Mia Bloom

 

On her book Bombshell: Women and Terrorism

Cover Interview of November 28, 2011

In a nutshell

In my book Bombshell: Women and TerrorismI examine the changing nature of terrorism.

The face of terrorism is changing—and it is now often a woman’s face. No longer can we expect terrorists to look a certain way, be a certain age, or gender.  In the book, I argue that women are subject to a variety of recruitment strategies. While many people assume that all women are forced by a man in their lives to engage in violence, in fact, this varies greatly from organization to organization. Some groups experienced the women themselves demanding to participate, for example Hamas in the 1990s. While the former leaders of Hamas, Sheikh Rantisi and Sheikh Yassin initially rejected female suicide bombers, many Palestinian women began to lobby for the right to demonstrate that they were just as dedicated as the men and wanted to become Istishhadiyya (self martyrs).

One woman, featured in the book, Ahlam al Tamimi, became a leader of Hamas’ female prisoners. Tamimi is one of over 1000 Palestinian Prisoners being released in exchange for captured Israeli soldier, Gilad Shalit. Women in the Provisional IRA were never forced to engage in violence and many Tamil women in Sri Lanka were also enthusiastic participants. Many of the former female IRA women, are also leaders in the Stormont Parliament.

However, these examples are in stark contrast to the Iraqi women in Diyala province in the Sunni triangle were not just mildly coerced or pressured, but selectively targeted women to be raped in order to give them no other option but to become bombers for Ansar al Sunnah.

I think the extent to which an organization will coerce women is important to emphasize because it says a lot about how much the group cares about its population but also how strong or weak they are.

It is also significant that one of the major rallying cries to engage in the Jihad in Iraq or Afghanistan by groups affiliated with Al Qaida has been to protect the “sisters in Islam” from attack, when in fact, in many instances, it is the groups themselves that attack the women’s honor. I suspect that many readers would be appalled to know about the activities of Samira Ahmed Jassim who organized the rape of 80 women for this purpose.

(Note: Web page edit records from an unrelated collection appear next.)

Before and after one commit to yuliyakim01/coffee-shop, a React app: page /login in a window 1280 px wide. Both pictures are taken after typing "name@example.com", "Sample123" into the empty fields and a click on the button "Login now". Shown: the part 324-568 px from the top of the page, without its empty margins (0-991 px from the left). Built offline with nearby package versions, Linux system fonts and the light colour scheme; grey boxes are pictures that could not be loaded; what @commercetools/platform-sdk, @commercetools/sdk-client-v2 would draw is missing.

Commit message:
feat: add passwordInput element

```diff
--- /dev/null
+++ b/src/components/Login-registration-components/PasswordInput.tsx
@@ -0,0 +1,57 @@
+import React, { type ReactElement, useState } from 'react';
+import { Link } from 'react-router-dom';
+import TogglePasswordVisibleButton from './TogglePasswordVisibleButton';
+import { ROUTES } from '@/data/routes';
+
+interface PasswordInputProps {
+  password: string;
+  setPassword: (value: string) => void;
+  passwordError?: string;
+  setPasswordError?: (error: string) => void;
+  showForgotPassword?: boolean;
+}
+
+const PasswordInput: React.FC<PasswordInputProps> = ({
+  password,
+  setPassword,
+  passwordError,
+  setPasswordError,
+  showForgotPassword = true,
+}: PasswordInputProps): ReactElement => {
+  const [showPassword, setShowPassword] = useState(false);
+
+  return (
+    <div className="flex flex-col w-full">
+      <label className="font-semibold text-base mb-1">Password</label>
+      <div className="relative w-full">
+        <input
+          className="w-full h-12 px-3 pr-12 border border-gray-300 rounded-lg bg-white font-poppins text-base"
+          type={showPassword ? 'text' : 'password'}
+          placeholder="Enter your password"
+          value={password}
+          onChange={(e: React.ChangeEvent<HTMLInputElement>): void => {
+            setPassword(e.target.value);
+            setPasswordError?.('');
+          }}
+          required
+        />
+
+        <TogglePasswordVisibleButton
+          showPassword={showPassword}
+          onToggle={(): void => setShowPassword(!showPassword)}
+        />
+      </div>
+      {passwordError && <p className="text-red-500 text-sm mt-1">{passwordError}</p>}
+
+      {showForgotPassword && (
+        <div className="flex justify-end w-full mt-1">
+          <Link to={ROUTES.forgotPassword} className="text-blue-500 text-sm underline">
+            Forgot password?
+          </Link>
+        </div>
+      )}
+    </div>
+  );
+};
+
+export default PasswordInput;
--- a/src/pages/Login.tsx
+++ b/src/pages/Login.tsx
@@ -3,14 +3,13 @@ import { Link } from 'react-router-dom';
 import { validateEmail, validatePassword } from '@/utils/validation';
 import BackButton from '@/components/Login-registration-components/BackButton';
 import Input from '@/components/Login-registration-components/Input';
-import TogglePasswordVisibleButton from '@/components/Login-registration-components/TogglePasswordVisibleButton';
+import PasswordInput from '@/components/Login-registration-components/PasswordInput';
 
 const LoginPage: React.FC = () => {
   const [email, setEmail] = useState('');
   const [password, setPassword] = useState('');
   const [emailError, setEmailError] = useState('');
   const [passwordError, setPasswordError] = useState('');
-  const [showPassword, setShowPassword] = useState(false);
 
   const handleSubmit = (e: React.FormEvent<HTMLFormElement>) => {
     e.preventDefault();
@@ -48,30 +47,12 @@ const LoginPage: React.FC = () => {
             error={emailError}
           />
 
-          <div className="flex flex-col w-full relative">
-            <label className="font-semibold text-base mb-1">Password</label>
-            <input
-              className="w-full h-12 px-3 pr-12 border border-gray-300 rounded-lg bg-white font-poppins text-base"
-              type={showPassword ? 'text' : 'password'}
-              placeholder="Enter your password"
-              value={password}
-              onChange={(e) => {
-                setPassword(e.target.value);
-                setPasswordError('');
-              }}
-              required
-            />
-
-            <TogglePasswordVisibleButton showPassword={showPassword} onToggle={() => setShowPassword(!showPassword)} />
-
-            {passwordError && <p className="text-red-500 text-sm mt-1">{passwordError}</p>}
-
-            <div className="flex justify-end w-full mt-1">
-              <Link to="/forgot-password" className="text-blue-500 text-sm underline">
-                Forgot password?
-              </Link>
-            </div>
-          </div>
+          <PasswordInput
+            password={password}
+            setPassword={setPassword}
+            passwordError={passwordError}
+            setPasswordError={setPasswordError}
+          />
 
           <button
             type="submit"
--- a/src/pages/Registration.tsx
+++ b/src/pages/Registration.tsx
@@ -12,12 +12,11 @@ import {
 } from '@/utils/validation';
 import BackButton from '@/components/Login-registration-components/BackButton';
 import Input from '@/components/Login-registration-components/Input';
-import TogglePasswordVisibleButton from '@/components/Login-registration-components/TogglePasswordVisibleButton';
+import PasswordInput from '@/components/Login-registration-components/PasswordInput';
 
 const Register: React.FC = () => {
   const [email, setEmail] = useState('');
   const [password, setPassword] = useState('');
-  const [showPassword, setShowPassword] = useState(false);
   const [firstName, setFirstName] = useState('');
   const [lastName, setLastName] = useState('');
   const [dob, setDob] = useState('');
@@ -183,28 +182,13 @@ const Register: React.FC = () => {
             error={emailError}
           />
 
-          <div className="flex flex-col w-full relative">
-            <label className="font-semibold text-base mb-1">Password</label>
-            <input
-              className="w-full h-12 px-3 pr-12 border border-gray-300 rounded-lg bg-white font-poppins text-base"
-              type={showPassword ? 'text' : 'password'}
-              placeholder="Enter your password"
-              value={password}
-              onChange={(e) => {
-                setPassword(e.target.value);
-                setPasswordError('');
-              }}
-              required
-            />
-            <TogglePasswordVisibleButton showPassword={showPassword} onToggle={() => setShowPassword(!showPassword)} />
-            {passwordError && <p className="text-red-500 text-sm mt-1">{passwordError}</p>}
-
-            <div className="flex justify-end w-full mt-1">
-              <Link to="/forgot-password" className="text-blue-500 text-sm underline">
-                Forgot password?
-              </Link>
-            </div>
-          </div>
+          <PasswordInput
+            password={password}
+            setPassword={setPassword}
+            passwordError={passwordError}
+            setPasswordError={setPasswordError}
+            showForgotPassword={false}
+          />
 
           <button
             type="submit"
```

  Using women is an excellent way to shame men into participating. I think in certain societies the use of women will help also recruit men to the cause because of the feeling that women are doing their work. This has been debated in some of the Jihadi circles about whether a woman’s obligation for Jihad is equal to that of a man.  I think it is also conveys the idea that the conflict is unstoppable if even the women are involved.

Finally, as I was completing the book, Umayma al Zawihiri came out with a open letter to all women stating that women could in fact participate in Jihad and even as suicide bombers all the while her husband, Ayman al Zawahiri was categorically saying that there were no women in Al Qaida. I think this is a way for Zawahiri (before the death of Osama Bin Laden) to play both sides of the debate.

Significantly, since Mrs. Zawahiri’s letter, a number of websites and publications have emerged that encourage more Jihadi women to take an activist role. And certainly, we see that among the new generation of leaders, people like Omar Hammami have a more “progressive” attitude about women suicide bombers and militant activists.

Not only will we likely see more women in places like Somalia, Uzbekistan, Pakistan and Iraq, and even places like Afghanistan and the Gulf, but we are likely to see also more and more children being used as bombers.

No one is expecting traditional women. Finally, the traditional clothes, like the Niqab allows one to hide an improvised explosive device effectively and if anything, might give the impression of a late term pregnant woman, which is also an excellent disguise.